**Activity**
For the word "width", count the lines of the data that include it and give only the total.

**Study material**
***

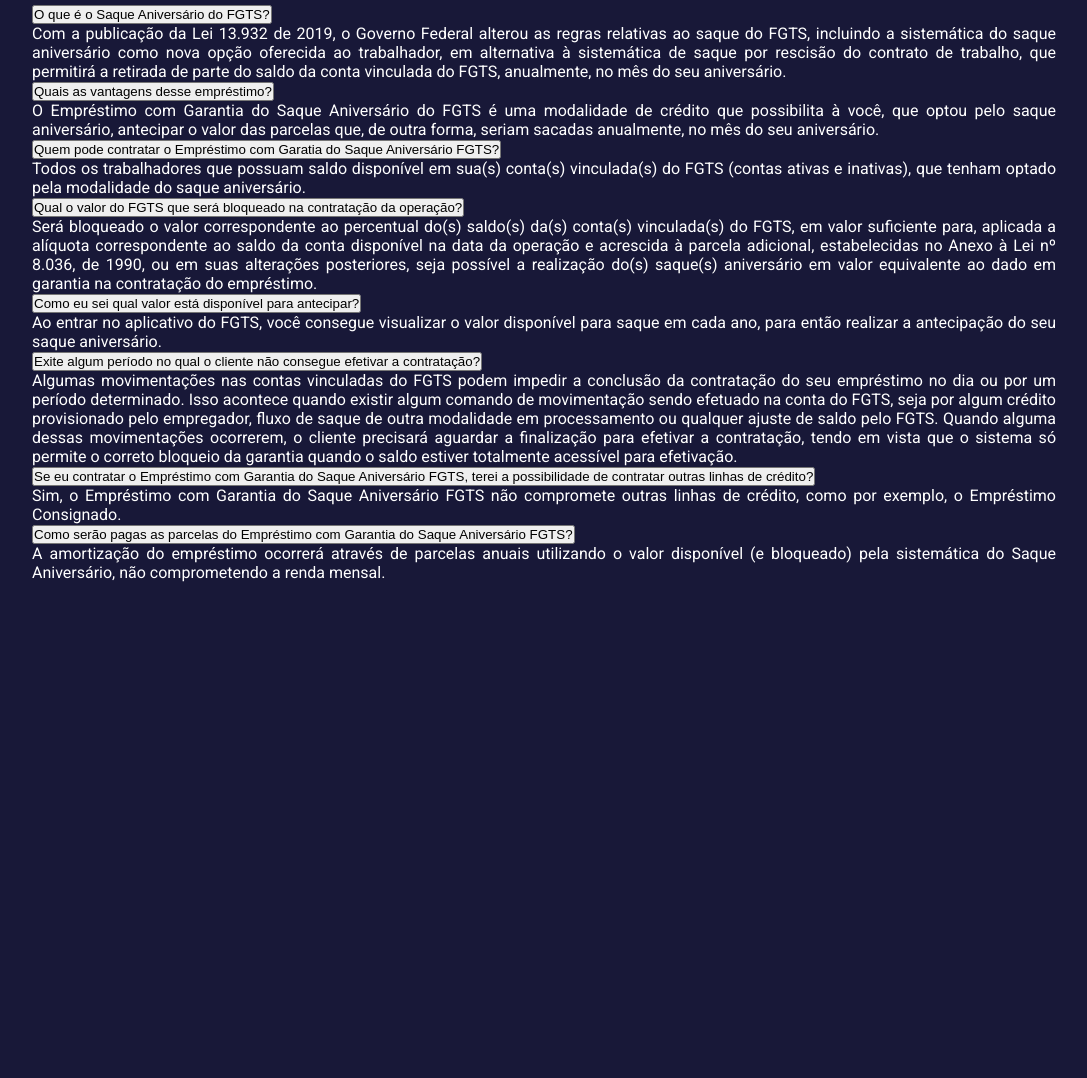
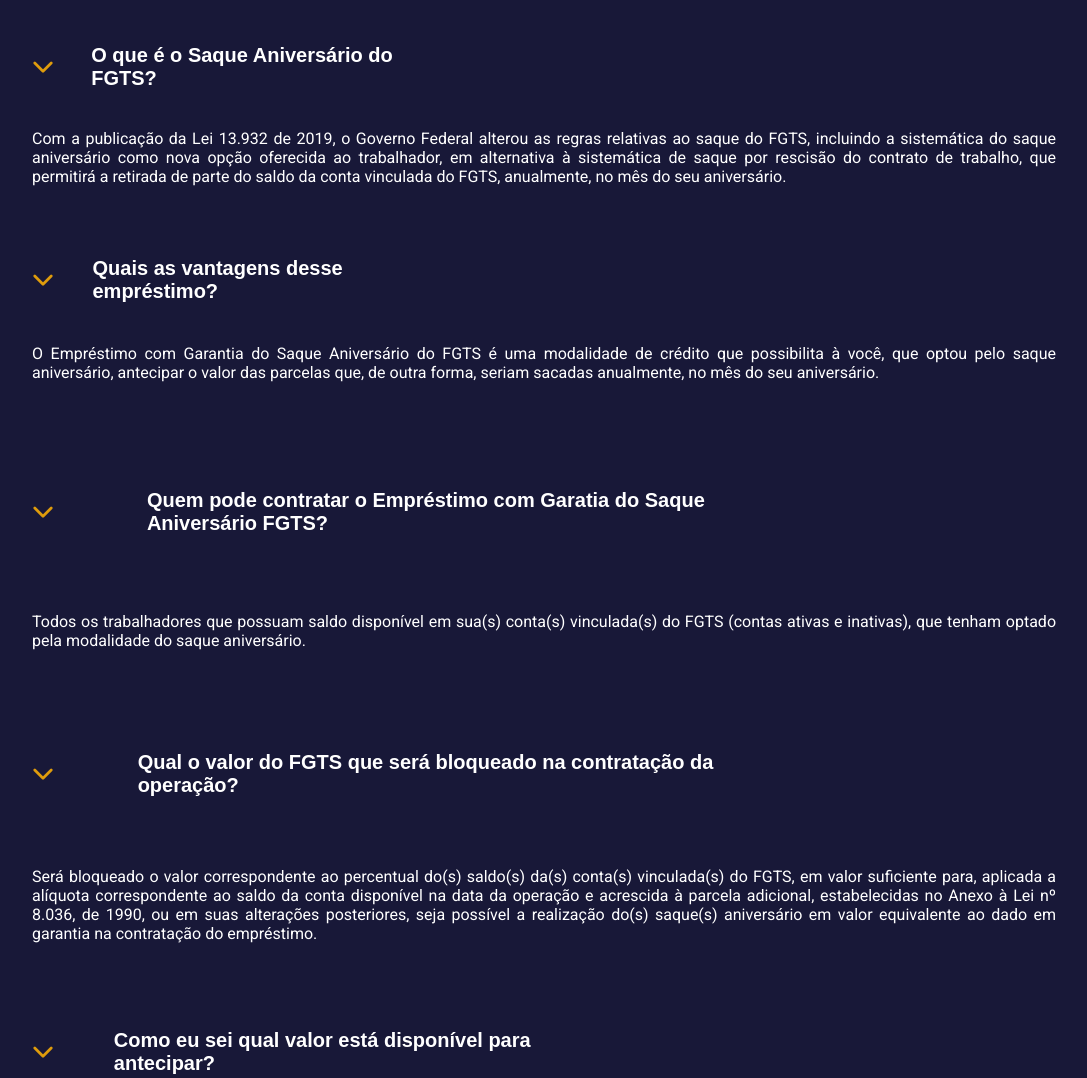
Before and after one commit to danielbarros338/credfacil-landing-page, a website: page public/index.html in a window 1280 px wide. Shown: the part 6633-7711 px from the top of the page, without its empty margins (96-1183 px from the left). Before the commit the page ends 7215 px from the top, so only its background shows below. Drawn offline with Linux system fonts and the light colour scheme.

Commit message:
Add chevron

```diff
--- a/public/css/base.css
+++ b/public/css/base.css
@@ -147,6 +147,31 @@
   font-size: 30px;
 }
 
+.accordeon {
+  margin: 3% 0;
+}
+
+.accordeon button {
+  display: flex;
+  flex-wrap: nowrap;
+  justify-content: space-between;
+  align-items: center;
+  background: none;
+  border: none;
+  color: #fff;
+  cursor: pointer;
+  text-align: left;
+}
+
+.accordeon button h2 {
+  width: 85%;
+}
+
+.accordeon button span {
+  font-size: 22px;
+  color: #df9c0c;
+}
+
 @media (max-width: 450px) {
   #benefits {
     height: 135vh;
--- a/public/index.html
+++ b/public/index.html
@@ -102,8 +102,13 @@
       <section id="questions">
         <img src="./images/logo.jpg" alt="Logo da Cred Fácil" width="300" />
         <h2>Dúvidas Frequentes?</h2>
-        <section>
-          <button>O que é o Saque Aniversário do FGTS?</button>
+        <section class="accordeon">
+          <button>
+            <span>
+              <i class="fa-solid fa-chevron-down"></i>
+            </span>
+            <h2>O que é o Saque Aniversário do FGTS?</h2>
+          </button>
           <article>
             <p class="format-text">
               Com a publicação da Lei 13.932 de 2019, o Governo Federal alterou
@@ -115,8 +120,13 @@
             </p>
           </article>
         </section>
-        <section>
-          <button>Quais as vantagens desse empréstimo?</button>
+        <section class="accordeon">
+          <button>
+            <span>
+              <i class="fa-solid fa-chevron-down"></i>
+            </span>
+            <h2>Quais as vantagens desse empréstimo?</h2>
+          </button>
           <article>
             <p class="format-text">
               O Empréstimo com Garantia do Saque Aniversário do FGTS é uma
@@ -126,10 +136,15 @@
             </p>
           </article>
         </section>
-        <section>
+        <section class="accordeon">
           <button>
+            <span>
+              <i class="fa-solid fa-chevron-down"></i>
+            </span>
+            <h2>
               Quem pode contratar o Empréstimo com Garatia do Saque Aniversário
               FGTS?
+            </h2>
           </button>
           <article>
             <p class="format-text">
@@ -139,9 +154,15 @@
             </p>
           </article>
         </section>
-        <section>
+        <section class="accordeon">
           <button>
-            Qual o valor do FGTS que será bloqueado na contratação da operação?
+            <span>
+              <i class="fa-solid fa-chevron-down"></i>
+            </span>
+            <h2>
+              Qual o valor do FGTS que será bloqueado na contratação da
+              operação?
+            </h2>
           </button>
           <article>
             <p class="format-text">
@@ -155,9 +176,12 @@
             </p>
           </article>
         </section>
-        <section>
+        <section class="accordeon">
           <button>
-            Como eu sei qual valor está disponível para antecipar?
+            <span>
+              <i class="fa-solid fa-chevron-down"></i>
+            </span>
+            <h2>Como eu sei qual valor está disponível para antecipar?</h2>
           </button>
           <section>
             <p class="format-text">
@@ -167,10 +191,15 @@
             </p>
           </section>
         </section>
-        <section>
+        <section class="accordeon">
           <button>
+            <span>
+              <i class="fa-solid fa-chevron-down"></i>
+            </span>
+            <h2>
               Exite algum período no qual o cliente não consegue efetivar a
               contratação?
+            </h2>
           </button>
           <article>
             <p class="format-text">
@@ -187,10 +216,15 @@
             </p>
           </article>
         </section>
-        <section>
+        <section class="accordeon">
           <button>
-            Se eu contratar o Empréstimo com Garantia do Saque Aniversário FGTS,
-            terei a possibilidade de contratar outras linhas de crédito?
+            <span>
+              <i class="fa-solid fa-chevron-down"></i>
+            </span>
+            <h2>
+              Se eu contratar o Empréstimo com Garantia do Saque Aniversário
+              FGTS, terei a possibilidade de contratar outras linhas de crédito?
+            </h2>
           </button>
           <article>
             <p class="format-text">
@@ -200,10 +234,15 @@
             </p>
           </article>
         </section>
-        <section>
+        <section class="accordeon">
           <button>
+            <span>
+              <i class="fa-solid fa-chevron-down"></i>
+            </span>
+            <h2>
               Como serão pagas as parcelas do Empréstimo com Garantia do Saque
               Aniversário FGTS?
+            </h2>
           </button>
           <article>
             <p class="format-text">
@@ -215,19 +254,5 @@
         </section>
       </section>
     </main>
-
-    <!-- <script type="application/javascript">
-      const app = {
-        setup() {
-          const mensagem = "Olá mundo";
-
-          return {
-            mensagem,
-          };
-        },
-      };
-
-      Vue.createApp(app).mount("#app");
-    </script> -->
   </body>
 </html>
```
Lines whose indentation alone changed are shown as unchanged.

***

**Reply**
3